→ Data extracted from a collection
════════════════════
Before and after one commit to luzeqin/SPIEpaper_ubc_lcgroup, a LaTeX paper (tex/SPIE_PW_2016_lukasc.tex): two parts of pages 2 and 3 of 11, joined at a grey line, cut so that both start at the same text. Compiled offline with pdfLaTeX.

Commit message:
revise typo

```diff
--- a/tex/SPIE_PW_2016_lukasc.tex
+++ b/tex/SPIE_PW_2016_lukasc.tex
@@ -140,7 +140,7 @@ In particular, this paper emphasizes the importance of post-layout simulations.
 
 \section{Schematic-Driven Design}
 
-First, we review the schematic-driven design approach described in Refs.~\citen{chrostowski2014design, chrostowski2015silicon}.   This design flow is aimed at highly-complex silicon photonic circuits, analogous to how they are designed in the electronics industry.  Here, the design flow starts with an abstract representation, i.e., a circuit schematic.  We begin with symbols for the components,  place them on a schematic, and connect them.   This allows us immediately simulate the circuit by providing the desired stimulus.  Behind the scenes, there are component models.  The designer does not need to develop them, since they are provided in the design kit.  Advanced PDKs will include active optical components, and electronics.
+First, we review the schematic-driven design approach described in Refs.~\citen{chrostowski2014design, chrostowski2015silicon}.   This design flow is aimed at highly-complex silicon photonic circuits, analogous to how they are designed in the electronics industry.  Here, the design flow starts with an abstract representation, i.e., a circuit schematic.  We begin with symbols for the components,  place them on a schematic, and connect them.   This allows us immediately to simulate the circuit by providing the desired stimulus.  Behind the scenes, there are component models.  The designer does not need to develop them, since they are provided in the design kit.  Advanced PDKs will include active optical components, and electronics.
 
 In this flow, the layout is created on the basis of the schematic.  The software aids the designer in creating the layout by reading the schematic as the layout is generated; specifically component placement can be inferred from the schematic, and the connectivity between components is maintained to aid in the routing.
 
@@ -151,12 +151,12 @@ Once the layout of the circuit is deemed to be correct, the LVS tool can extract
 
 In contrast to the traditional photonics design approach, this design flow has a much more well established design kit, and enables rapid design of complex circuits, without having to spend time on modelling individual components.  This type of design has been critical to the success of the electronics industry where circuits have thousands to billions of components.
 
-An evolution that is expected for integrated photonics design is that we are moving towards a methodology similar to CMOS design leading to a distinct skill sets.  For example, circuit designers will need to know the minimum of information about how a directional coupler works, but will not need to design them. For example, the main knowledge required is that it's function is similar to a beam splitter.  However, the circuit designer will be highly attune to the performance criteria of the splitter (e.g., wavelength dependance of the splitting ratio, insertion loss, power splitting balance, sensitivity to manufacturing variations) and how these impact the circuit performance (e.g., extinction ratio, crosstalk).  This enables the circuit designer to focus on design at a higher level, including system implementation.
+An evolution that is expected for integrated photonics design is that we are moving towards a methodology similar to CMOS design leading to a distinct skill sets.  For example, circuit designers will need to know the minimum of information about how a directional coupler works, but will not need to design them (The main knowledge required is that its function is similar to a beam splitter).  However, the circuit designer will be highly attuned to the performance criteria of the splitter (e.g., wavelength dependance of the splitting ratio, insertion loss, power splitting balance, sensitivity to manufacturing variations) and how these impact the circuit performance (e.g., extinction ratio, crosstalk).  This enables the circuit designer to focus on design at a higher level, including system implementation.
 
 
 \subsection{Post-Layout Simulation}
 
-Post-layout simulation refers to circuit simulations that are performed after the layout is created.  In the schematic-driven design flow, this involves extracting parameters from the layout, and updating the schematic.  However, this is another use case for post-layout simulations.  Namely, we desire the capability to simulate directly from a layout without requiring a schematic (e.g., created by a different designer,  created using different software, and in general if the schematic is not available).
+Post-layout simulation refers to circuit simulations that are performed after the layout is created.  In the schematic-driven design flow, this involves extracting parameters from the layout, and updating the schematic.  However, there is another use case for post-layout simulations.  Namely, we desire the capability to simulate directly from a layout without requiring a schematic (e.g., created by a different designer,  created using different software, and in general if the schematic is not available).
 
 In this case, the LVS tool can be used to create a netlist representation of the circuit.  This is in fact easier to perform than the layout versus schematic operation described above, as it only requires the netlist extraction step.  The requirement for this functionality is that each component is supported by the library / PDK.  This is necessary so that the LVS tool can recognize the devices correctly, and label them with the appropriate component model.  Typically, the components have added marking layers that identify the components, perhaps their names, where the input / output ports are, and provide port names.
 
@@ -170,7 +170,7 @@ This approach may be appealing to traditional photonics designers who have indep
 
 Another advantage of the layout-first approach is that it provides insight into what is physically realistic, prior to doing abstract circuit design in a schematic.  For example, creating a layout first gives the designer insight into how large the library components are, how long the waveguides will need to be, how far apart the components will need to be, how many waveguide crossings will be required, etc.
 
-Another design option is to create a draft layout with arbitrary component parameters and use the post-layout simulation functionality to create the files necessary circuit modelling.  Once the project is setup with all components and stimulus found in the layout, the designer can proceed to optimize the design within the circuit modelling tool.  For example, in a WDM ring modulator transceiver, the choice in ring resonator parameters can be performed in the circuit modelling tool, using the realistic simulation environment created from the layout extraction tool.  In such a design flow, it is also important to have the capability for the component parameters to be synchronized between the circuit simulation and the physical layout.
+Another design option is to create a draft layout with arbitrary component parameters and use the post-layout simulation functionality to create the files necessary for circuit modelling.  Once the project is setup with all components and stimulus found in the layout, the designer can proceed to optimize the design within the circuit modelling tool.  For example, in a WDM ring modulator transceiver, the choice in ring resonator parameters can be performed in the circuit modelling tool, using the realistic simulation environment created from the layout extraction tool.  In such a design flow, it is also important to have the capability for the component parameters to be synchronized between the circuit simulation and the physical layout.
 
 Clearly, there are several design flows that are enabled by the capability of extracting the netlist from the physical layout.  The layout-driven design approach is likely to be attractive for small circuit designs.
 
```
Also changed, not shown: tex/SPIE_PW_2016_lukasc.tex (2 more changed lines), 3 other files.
════════════════════
→ WHAT IS EXPECTED
The records shown above are to be copied exactly, every one of them.

→ WRITTEN SOLUTION
Before and after one commit to luzeqin/SPIEpaper_ubc_lcgroup, a LaTeX paper (tex/SPIE_PW_2016_lukasc.tex): two parts of pages 2 and 3 of 11, joined at a grey line, cut so that both start at the same text. Compiled offline with pdfLaTeX.

Commit message:
revise typo

```diff
--- a/tex/SPIE_PW_2016_lukasc.tex
+++ b/tex/SPIE_PW_2016_lukasc.tex
@@ -140,7 +140,7 @@ In particular, this paper emphasizes the importance of post-layout simulations.
 
 \section{Schematic-Driven Design}
 
-First, we review the schematic-driven design approach described in Refs.~\citen{chrostowski2014design, chrostowski2015silicon}.   This design flow is aimed at highly-complex silicon photonic circuits, analogous to how they are designed in the electronics industry.  Here, the design flow starts with an abstract representation, i.e., a circuit schematic.  We begin with symbols for the components,  place them on a schematic, and connect them.   This allows us immediately simulate the circuit by providing the desired stimulus.  Behind the scenes, there are component models.  The designer does not need to develop them, since they are provided in the design kit.  Advanced PDKs will include active optical components, and electronics.
+First, we review the schematic-driven design approach described in Refs.~\citen{chrostowski2014design, chrostowski2015silicon}.   This design flow is aimed at highly-complex silicon photonic circuits, analogous to how they are designed in the electronics industry.  Here, the design flow starts with an abstract representation, i.e., a circuit schematic.  We begin with symbols for the components,  place them on a schematic, and connect them.   This allows us immediately to simulate the circuit by providing the desired stimulus.  Behind the scenes, there are component models.  The designer does not need to develop them, since they are provided in the design kit.  Advanced PDKs will include active optical components, and electronics.
 
 In this flow, the layout is created on the basis of the schematic.  The software aids the designer in creating the layout by reading the schematic as the layout is generated; specifically component placement can be inferred from the schematic, and the connectivity between components is maintained to aid in the routing.
 
@@ -151,12 +151,12 @@ Once the layout of the circuit is deemed to be correct, the LVS tool can extract
 
 In contrast to the traditional photonics design approach, this design flow has a much more well established design kit, and enables rapid design of complex circuits, without having to spend time on modelling individual components.  This type of design has been critical to the success of the electronics industry where circuits have thousands to billions of components.
 
-An evolution that is expected for integrated photonics design is that we are moving towards a methodology similar to CMOS design leading to a distinct skill sets.  For example, circuit designers will need to know the minimum of information about how a directional coupler works, but will not need to design them. For example, the main knowledge required is that it's function is similar to a beam splitter.  However, the circuit designer will be highly attune to the performance criteria of the splitter (e.g., wavelength dependance of the splitting ratio, insertion loss, power splitting balance, sensitivity to manufacturing variations) and how these impact the circuit performance (e.g., extinction ratio, crosstalk).  This enables the circuit designer to focus on design at a higher level, including system implementation.
+An evolution that is expected for integrated photonics design is that we are moving towards a methodology similar to CMOS design leading to a distinct skill sets.  For example, circuit designers will need to know the minimum of information about how a directional coupler works, but will not need to design them (The main knowledge required is that its function is similar to a beam splitter).  However, the circuit designer will be highly attuned to the performance criteria of the splitter (e.g., wavelength dependance of the splitting ratio, insertion loss, power splitting balance, sensitivity to manufacturing variations) and how these impact the circuit performance (e.g., extinction ratio, crosstalk).  This enables the circuit designer to focus on design at a higher level, including system implementation.
 
 
 \subsection{Post-Layout Simulation}
 
-Post-layout simulation refers to circuit simulations that are performed after the layout is created.  In the schematic-driven design flow, this involves extracting parameters from the layout, and updating the schematic.  However, this is another use case for post-layout simulations.  Namely, we desire the capability to simulate directly from a layout without requiring a schematic (e.g., created by a different designer,  created using different software, and in general if the schematic is not available).
+Post-layout simulation refers to circuit simulations that are performed after the layout is created.  In the schematic-driven design flow, this involves extracting parameters from the layout, and updating the schematic.  However, there is another use case for post-layout simulations.  Namely, we desire the capability to simulate directly from a layout without requiring a schematic (e.g., created by a different designer,  created using different software, and in general if the schematic is not available).
 
 In this case, the LVS tool can be used to create a netlist representation of the circuit.  This is in fact easier to perform than the layout versus schematic operation described above, as it only requires the netlist extraction step.  The requirement for this functionality is that each component is supported by the library / PDK.  This is necessary so that the LVS tool can recognize the devices correctly, and label them with the appropriate component model.  Typically, the components have added marking layers that identify the components, perhaps their names, where the input / output ports are, and provide port names.
 
@@ -170,7 +170,7 @@ This approach may be appealing to traditional photonics designers who have indep
 
 Another advantage of the layout-first approach is that it provides insight into what is physically realistic, prior to doing abstract circuit design in a schematic.  For example, creating a layout first gives the designer insight into how large the library components are, how long the waveguides will need to be, how far apart the components will need to be, how many waveguide crossings will be required, etc.
 
-Another design option is to create a draft layout with arbitrary component parameters and use the post-layout simulation functionality to create the files necessary circuit modelling.  Once the project is setup with all components and stimulus found in the layout, the designer can proceed to optimize the design within the circuit modelling tool.  For example, in a WDM ring modulator transceiver, the choice in ring resonator parameters can be performed in the circuit modelling tool, using the realistic simulation environment created from the layout extraction tool.  In such a design flow, it is also important to have the capability for the component parameters to be synchronized between the circuit simulation and the physical layout.
+Another design option is to create a draft layout with arbitrary component parameters and use the post-layout simulation functionality to create the files necessary for circuit modelling.  Once the project is setup with all components and stimulus found in the layout, the designer can proceed to optimize the design within the circuit modelling tool.  For example, in a WDM ring modulator transceiver, the choice in ring resonator parameters can be performed in the circuit modelling tool, using the realistic simulation environment created from the layout extraction tool.  In such a design flow, it is also important to have the capability for the component parameters to be synchronized between the circuit simulation and the physical layout.
 
 Clearly, there are several design flows that are enabled by the capability of extracting the netlist from the physical layout.  The layout-driven design approach is likely to be attractive for small circuit designs.
 
```
Also changed, not shown: tex/SPIE_PW_2016_lukasc.tex (2 more changed lines), 3 other files.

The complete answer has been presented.